Nuclear Soul by LionizeRelease date: September 8, 2017
Label: The End Records
While seemingly regarded as Clutch apprentices may have had some benefits – guest appearances on your albums and bagging tour slots – there comes a time when Lionize will have to step out on their own to further form their own identity. On their sixth album, Nuclear Soul, they have departed from their Maryland pioneers Weathermaker records to sign with The End label. However, the Clutch association isn’t entirely cast adrift as Clutch’s Jean-Paul Gastor is among the collaborative production team along with J. Robbins and Lionize themselves.
There are a few marked differences to this latest release as they trim their progressive genre exploring urges where they can be prone to veer off into reggae and dub, and other further afield musical quests. While diversity isn’t a bad thing, on Nuclear Soul they do instead demonstrate a notable directness, instantly punchy, fat reduced, riffy rock overload satisfaction. The production, coinciding with the song writing is sharp, crisp, and as modern as the classic rock template can possibly ever sound.
Lionize burst out of the blocks like prime era Usain Bolt with a supercharged vibrancy and tightly controlled attention to song writing detail. The songs boast the energy of Clutch fed through classic era Deep Purple and UFO without ever sounding like copying their heroes. From the opening keyboard wizardry of ‘Darkest Timeline’ to the spirited funk rock of ‘Face Of Mars’ via the vibrant riffy rush of ‘Power Grid’, the rollicking drive of ‘Blindness To Danger’ and the heavy pummelling riffage of ‘March Of The Clones’, are all startling demonstrations of a lean, pumped up Lionize.
And these are songs which, after several listens, eventually encourage big sing along to moments. Whether it’s to the current social/political worrying times of the ‘Darkest Timeline’, “You know I’ve got American Blues”, “We’re on the darkest timeline”. Continues with the hip shaking urgency of ‘Election Year’, “Don’t trust the government, it’s a pack of lies, it’s a fantasy about liberty” warns Nate. Believe me, you will bellow along making political uncertainty, or future dystopian sci-fi (it’s all open to interpretation), never sound so enjoyable.
While Chris Brooks exemplary speedy Hammond Keyboard and Nate Bergman’s nifty guitar riffs collide in exciting fashion all over the record. To the contrasting reflective, astutely pitched, soul/rock ballad of ‘Ain’t It A Shame’ as they skilfully avoid sugary sentimental trappings. Oh, and let’s not exclude the fine Thin Lizzy esque ‘Fire In Athena’. The melodies and choruses throughout are huge!
There a couple of missteps though as ‘Let You Down’ does indeed do what the title informs.

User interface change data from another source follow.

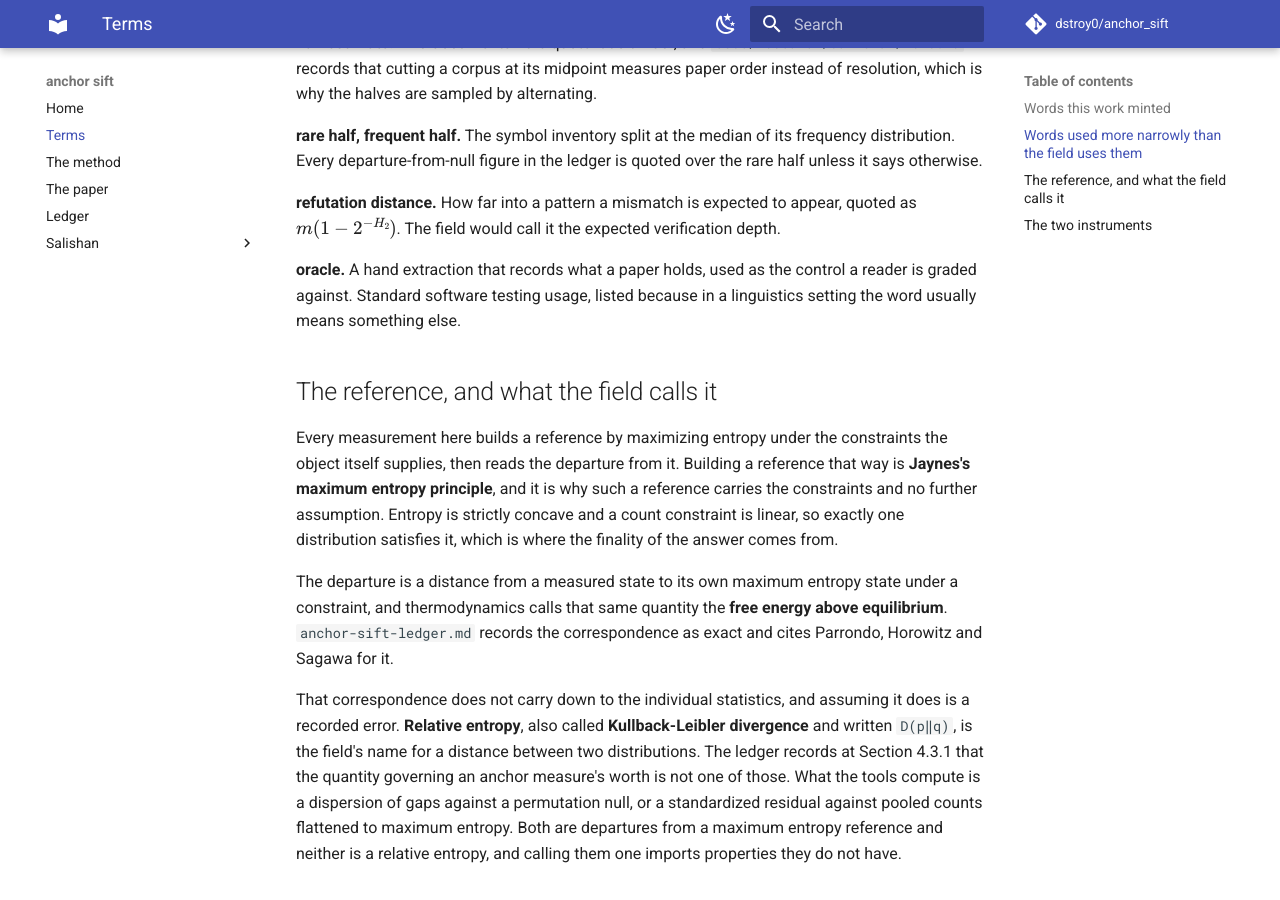
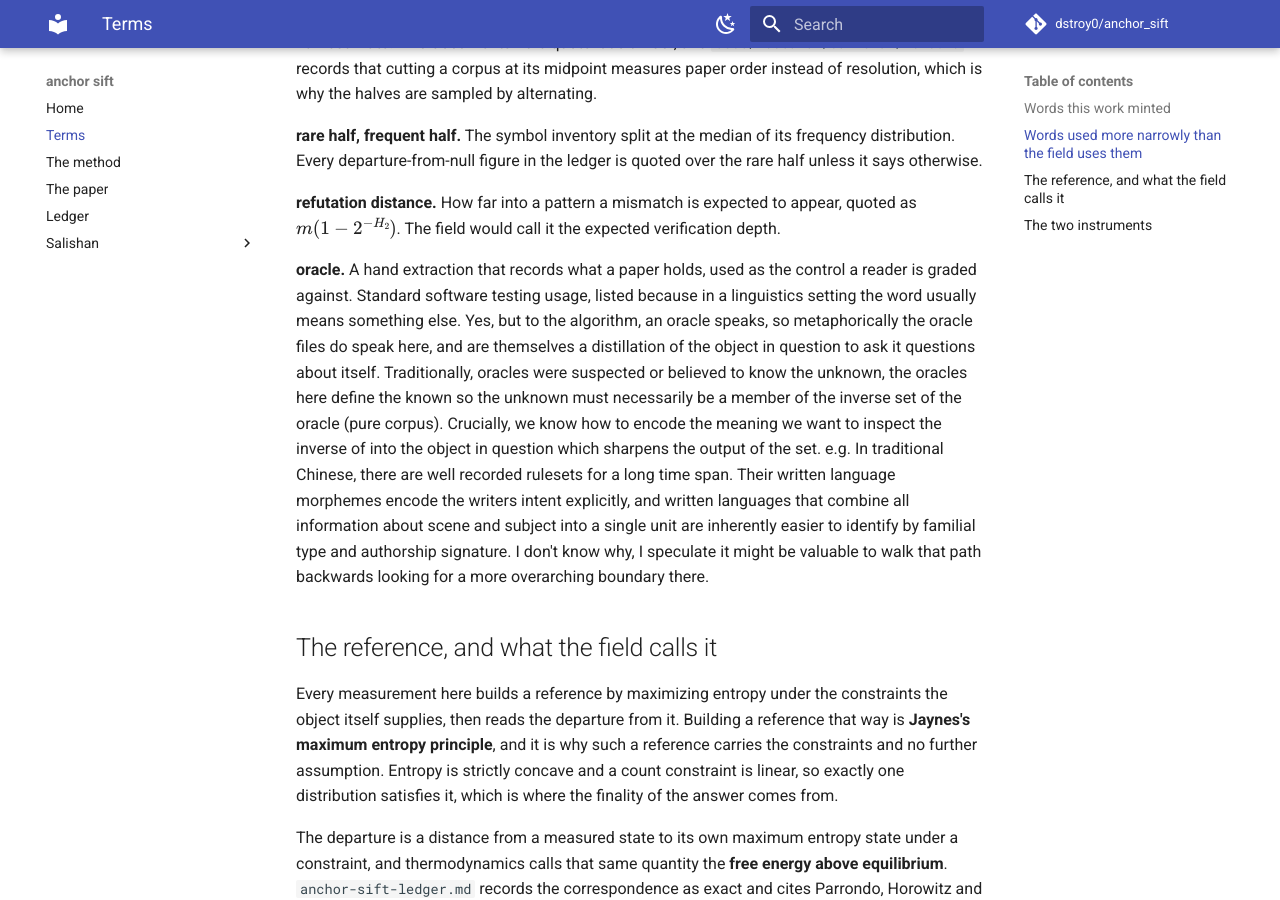
Before and after one commit to dstroy0/anchor_sift, an MkDocs documentation site: the page built from docs/research/terms.md, in a window 1280 px wide and 900 px high, scrolled down 1832 px. Built offline with MkDocs 1.6.1 and Material for MkDocs 9.7.7, drawn with Linux system fonts in a browser that asks for light colours; comment, search, counter and statistics services are not loaded.

Commit message:
Oracle really, traditional definition, knower of the unknown. Algorithm concept.

```diff
--- a/docs/research/terms.md
+++ b/docs/research/terms.md
@@ -38,7 +38,8 @@ properties.
 
 **refutation distance.** How far into a pattern a mismatch is expected to appear, quoted as $m(1-2^{-H_2})$. The field would call it the expected verification depth.
 
-**oracle.** A hand extraction that records what a paper holds, used as the control a reader is graded against. Standard software testing usage, listed because in a linguistics setting the word usually means something else.
+**oracle.** A hand extraction that records what a paper holds, used as the control a reader is graded against. Standard software testing usage, listed because in a linguistics setting the word usually means something else. Yes, but to the algorithm, an oracle
+speaks, so metaphorically the oracle files do speak here, and are themselves a distillation of the object in question to ask it questions about itself. Traditionally, oracles were suspected or believed to know the unknown, the oracles here define the known so the unknown must necessarily be a member of the inverse set of the oracle (pure corpus). Crucially, we know how to encode the meaning we want to inspect the inverse of into the object in question which sharpens the output of the set. e.g. In traditional Chinese, there are well recorded rulesets for a long time span. Their written language morphemes encode the writers intent explicitly, and written languages that combine all information about scene and subject into a single unit are inherently easier to identify by familial type and authorship signature. I don't know why, I speculate it might be valuable to walk that path backwards looking for a more overarching boundary there.
 
 ## The reference, and what the field calls it
 
```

It is a second-rate Joe Cocker ‘With A Little Help From My Friends’ ballad belter attempt. It lacks the impassioned pull the Sheffield gutsy balladry bruiser could expertly muster in his prime. And the title track itself, which again doesn’t quite succeed in delivering a deep emotional depth it is no doubt aiming for, though vocalist Nate does give it a fair crack of the whip.

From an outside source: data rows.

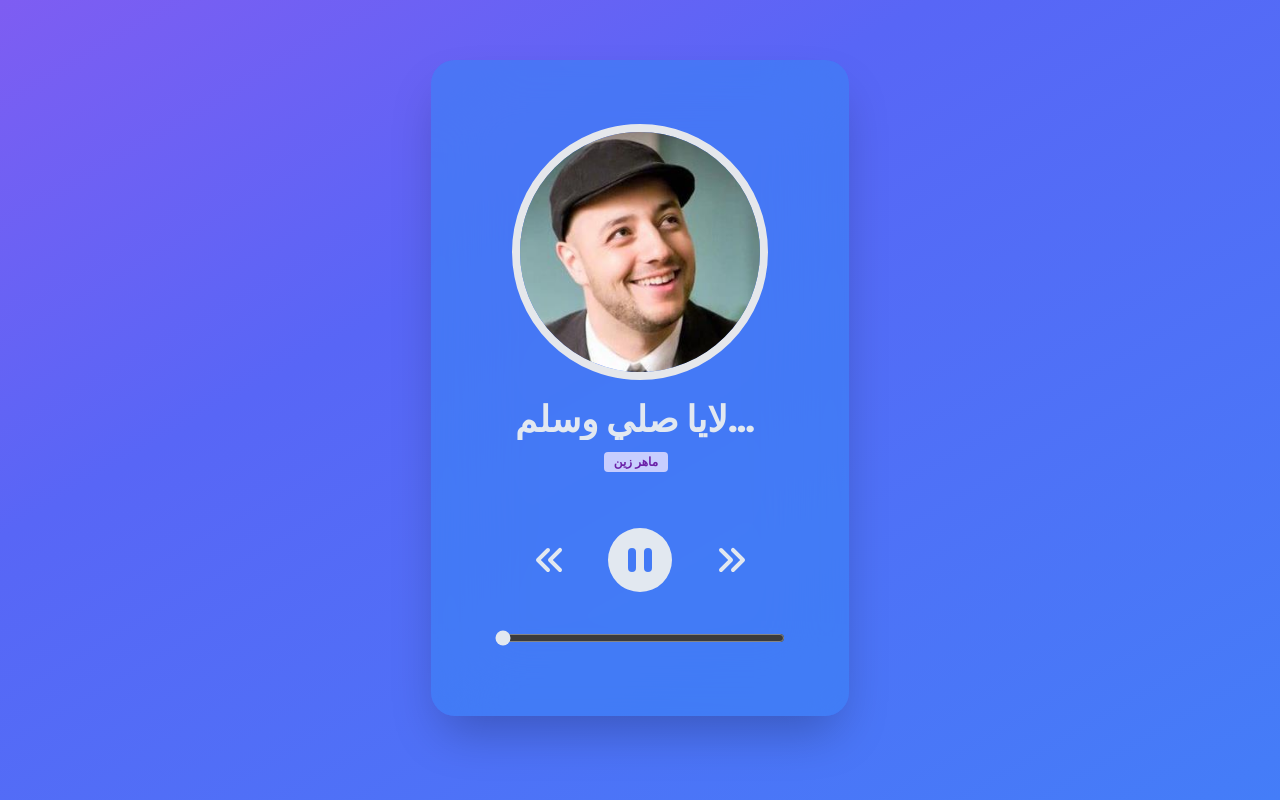
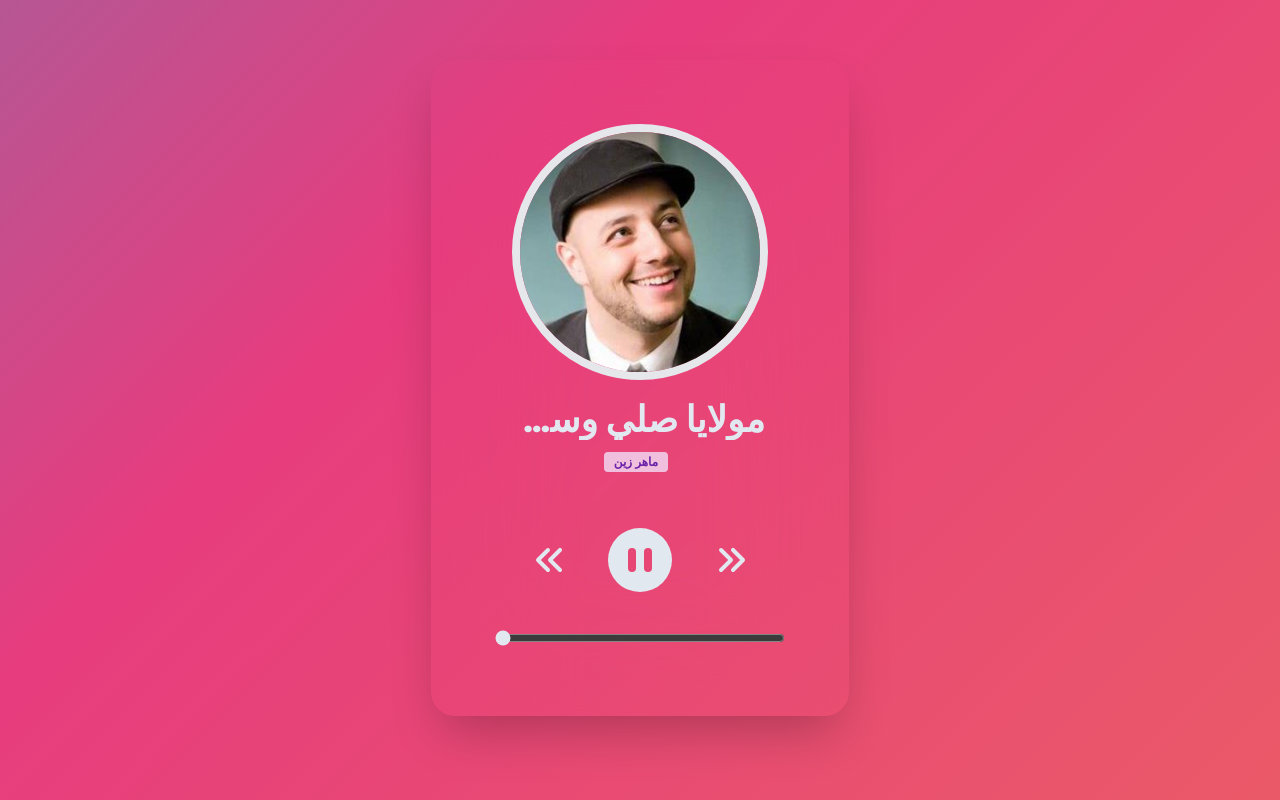
Before and after one commit to ahmedmohmd/oy-player, a React (Create React App) app: page / in a window 1280 px wide. Built offline with nearby package versions, Linux system fonts and the light colour scheme.

Commit message:
edit background colors and refactor code

```diff
--- a/public/index.html
+++ b/public/index.html
@@ -7,7 +7,7 @@
     <meta name="author" content="Ahmed Mohamed" />
     <meta name="description" content="Listen to Very Nice Qouraan Sounds." />
     <meta name="keywords" content="qouraan kareem, qouraan, sound player" />
-    <meta name="theme-color" content="#9b5ce5" />
+    <meta name="theme-color" content="#7a5ef3" />
 
     <link rel="icon" href="./images/tap-icon.png" type="image/x-icon" />
 
--- a/src/components/AudioPlayer.jsx
+++ b/src/components/AudioPlayer.jsx
@@ -53,12 +53,15 @@ function AudioPlayer({ tracks }) {
   }, []);
 
   return (
-    <div className="flex flex-col items-center justify-center gap-5 px-8 py-16 overflow-hidden shadow-2xl backdrop-blur-2xl max-w-300 bg-blue-500/60 sm:px-16 rounded-3xl">
+    <div className="flex flex-col items-center justify-center gap-5 px-8 py-16 overflow-hidden shadow-2xl backdrop-blur-3xl max-w-300 sm:px-16 rounded-3xl">
       <div className="w-64 h-64 overflow-hidden border-8 rounded-full">
         <img className="object-cover w-full h-full" src={imageSrc} alt="" />
       </div>
       <div className="flex flex-col items-center justify-center gap-3 px-5 texts">
-        <h1 className="w-[250px] text-center  p-0 m-0 text-4xl font-bold truncate font-poppins text-slate-200">
+        <h1
+          dir="rtl"
+          className="w-[250px] text-center  p-0 m-0 text-4xl font-bold truncate font-poppins text-slate-200"
+        >
           {title}
         </h1>
         <span class="bg-purple-100/75 text-purple-800 text-xs font-semibold mr-2 px-2.5 py-0.5 rounded dark:text-purple-900">
--- a/src/index.css
+++ b/src/index.css
@@ -8,33 +8,19 @@
 }
 
 .app {
-  /* animation: colorChange 20s alternate infinite; */
-  background: linear-gradient(
-    150deg,
-    rgba(126, 93, 242, 1) 0%,
-    rgba(88, 102, 246, 1) 35%,
-    rgba(68, 125, 248, 1) 100%
-  );
-  /* background: #00aeb0; */
+  background: linear-gradient(-45deg, #ee7752, #e73c7e, #23a6d5, #23d5ab);
+  animation: gradient 15s alternate infinite;
+  background-size: 400% 400%;
 }
 
-@keyframes colorChange {
-  from {
-    filter: hue-rotate(0deg);
-    /* background: linear-gradient(
-      90deg,
-      rgba(126, 93, 242, 1) 0%,
-      rgba(88, 102, 246, 1) 35%,
-      rgba(68, 125, 248, 1) 100%
-    ); */
+@keyframes gradient {
+  0% {
+    background-position: 0% 50%;
   }
-  to {
-    filter: hue-rotate(360deg);
-    /* background: linear-gradient(
-      90deg,
-      rgba(88, 179, 216, 1) 0%,
-      rgba(66, 156, 231, 1) 35%,
-      rgba(61, 134, 247, 1) 100%
-    ); */
+  50% {
+    background-position: 100% 50%;
+  }
+  100% {
+    background-position: 0% 50%;
   }
 }
```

But despite these two miss-firings, and even though British rockers Inglorious may be currently lapping up all the attention by the classic rock media, it is Lionize who have made the most thrilling, most lyrically universally relevant classic rock album this reviewer has heard this year so far. Nuclear Soul is the sound of a band in control, focused, and clear of their musical direction. They have achieved the triumphant combination of sounding creatively fresh, aided by memorable riffy hooks, with a strong song writing prowess which comes from an expanding confidence and experience. The apprentices have grown their mane to come of age.